From CRAIN’S CLEVELAND BUSINESS (November 21, 2013)
Pursuit of downtown pedestrian bridge to Cleveland's lakefront resumes
A long-discussed pedestrian bridge that would link the new convention center in downtown Cleveland with the lakefront is being pursued once again following the project's failure to win a federal transportation grant in September.
The bridge is a key piece in the $350 million downtown development plan announced last June by Mayor Frank Jackson and Cuyahoga County Executive Ed FitzGerald. Although they still are struggling to put together a financing package for the project, the pair has submitted to their respective legislative councils a cooperative agreement for the planned convention center hotel that includes a financial commitment from each government for the bridge.

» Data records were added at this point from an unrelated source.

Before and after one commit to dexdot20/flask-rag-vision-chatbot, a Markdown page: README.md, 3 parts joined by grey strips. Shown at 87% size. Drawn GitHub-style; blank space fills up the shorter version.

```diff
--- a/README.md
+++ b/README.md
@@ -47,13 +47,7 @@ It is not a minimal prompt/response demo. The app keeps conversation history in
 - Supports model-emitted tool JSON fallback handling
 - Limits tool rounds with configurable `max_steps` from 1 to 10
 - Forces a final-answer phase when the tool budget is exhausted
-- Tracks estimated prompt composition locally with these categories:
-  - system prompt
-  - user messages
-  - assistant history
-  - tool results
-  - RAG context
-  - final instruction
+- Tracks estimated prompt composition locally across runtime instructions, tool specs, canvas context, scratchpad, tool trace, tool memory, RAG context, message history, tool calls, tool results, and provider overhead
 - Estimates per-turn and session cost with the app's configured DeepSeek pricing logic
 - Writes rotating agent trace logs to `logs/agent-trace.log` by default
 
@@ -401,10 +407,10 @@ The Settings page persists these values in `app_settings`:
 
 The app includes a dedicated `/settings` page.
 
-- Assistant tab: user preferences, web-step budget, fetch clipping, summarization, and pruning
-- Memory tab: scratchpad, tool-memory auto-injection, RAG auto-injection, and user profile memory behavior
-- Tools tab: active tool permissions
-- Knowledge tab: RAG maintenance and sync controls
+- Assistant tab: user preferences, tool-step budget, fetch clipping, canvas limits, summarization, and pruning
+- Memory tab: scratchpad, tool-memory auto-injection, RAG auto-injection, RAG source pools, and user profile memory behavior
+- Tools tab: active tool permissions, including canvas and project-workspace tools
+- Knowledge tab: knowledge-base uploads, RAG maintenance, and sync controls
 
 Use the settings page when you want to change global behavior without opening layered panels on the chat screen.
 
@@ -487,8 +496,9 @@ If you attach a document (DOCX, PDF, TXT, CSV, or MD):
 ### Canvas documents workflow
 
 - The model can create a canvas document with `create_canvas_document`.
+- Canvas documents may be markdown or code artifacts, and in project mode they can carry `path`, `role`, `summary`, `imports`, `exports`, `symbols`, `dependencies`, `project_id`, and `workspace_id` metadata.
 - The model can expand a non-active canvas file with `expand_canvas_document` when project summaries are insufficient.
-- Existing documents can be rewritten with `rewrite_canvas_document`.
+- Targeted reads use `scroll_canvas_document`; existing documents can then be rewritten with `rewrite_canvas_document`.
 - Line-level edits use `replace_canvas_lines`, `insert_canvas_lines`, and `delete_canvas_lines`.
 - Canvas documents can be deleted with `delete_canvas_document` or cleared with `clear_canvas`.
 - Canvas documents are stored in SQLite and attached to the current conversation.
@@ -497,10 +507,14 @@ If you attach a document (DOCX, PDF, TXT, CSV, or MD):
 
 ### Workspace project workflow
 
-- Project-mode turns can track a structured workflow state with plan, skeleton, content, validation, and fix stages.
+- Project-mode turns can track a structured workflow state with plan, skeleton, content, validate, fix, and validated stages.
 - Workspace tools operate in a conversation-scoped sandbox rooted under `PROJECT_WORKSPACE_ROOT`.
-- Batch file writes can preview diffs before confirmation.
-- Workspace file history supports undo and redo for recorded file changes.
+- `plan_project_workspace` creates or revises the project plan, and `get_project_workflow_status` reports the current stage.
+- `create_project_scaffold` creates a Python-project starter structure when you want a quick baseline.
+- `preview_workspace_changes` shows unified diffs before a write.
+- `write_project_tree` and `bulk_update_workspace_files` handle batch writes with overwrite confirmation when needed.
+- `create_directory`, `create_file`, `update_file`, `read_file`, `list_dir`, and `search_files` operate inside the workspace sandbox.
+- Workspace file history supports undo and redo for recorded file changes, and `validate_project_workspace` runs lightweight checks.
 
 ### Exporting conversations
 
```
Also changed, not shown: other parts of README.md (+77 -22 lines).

The hotel would be built adjacent to the convention center and Global Center for Health Innovation on the site of the recently vacated county administration building.
Plans for the bridge were dashed when the city learned in September that it had not won a $17 million federal Transportation Investment Generating Economic Recovery, or TIGER, grant to cover a portion of the estimated $47 million cost. The bridge would span the Shoreway and the railroad tracks between the north edge of the Mall above the convention center and the Great Lakes Science Center and the Rock and Roll Hall of Fame on the lakefront; it would include a parking garage midway across the span.
The city and county each pledged $10 million for the project. The city would have bonded its portion, but Mayor Jackson told Crain's on Tuesday, Nov. 19, “Since we lost the TIGER grant, we held off on borrowing this money.”
County consultant Jeffrey Appelbaum, who has been overseeing the convention center and the hotel projects, told County Council on Tuesday that the county would fund its $10 million share as part a cooperative agreement with the city and the Cleveland-Cuyahoga County Port Authority to build and finance the convention center hotel. The Port Authority will be the owner of record of the new hotel.
Ken Silliman, Mayor Jackson's chief of staff, said Tuesday that legislation to create the cooperative agreement also will be before Cleveland City Council next week. He said because the parking garage would be self-sustaining, the city could issue $10 million to cover the cost of the garage and the section of the bridge attached to it.
But, he added, the city has not yet found a source for the $17.5 million gap.
The idea of a bridge has been talked about for years. It became more concrete when it was included in the lakefront plan Mayor Jackson unveiled in 2011.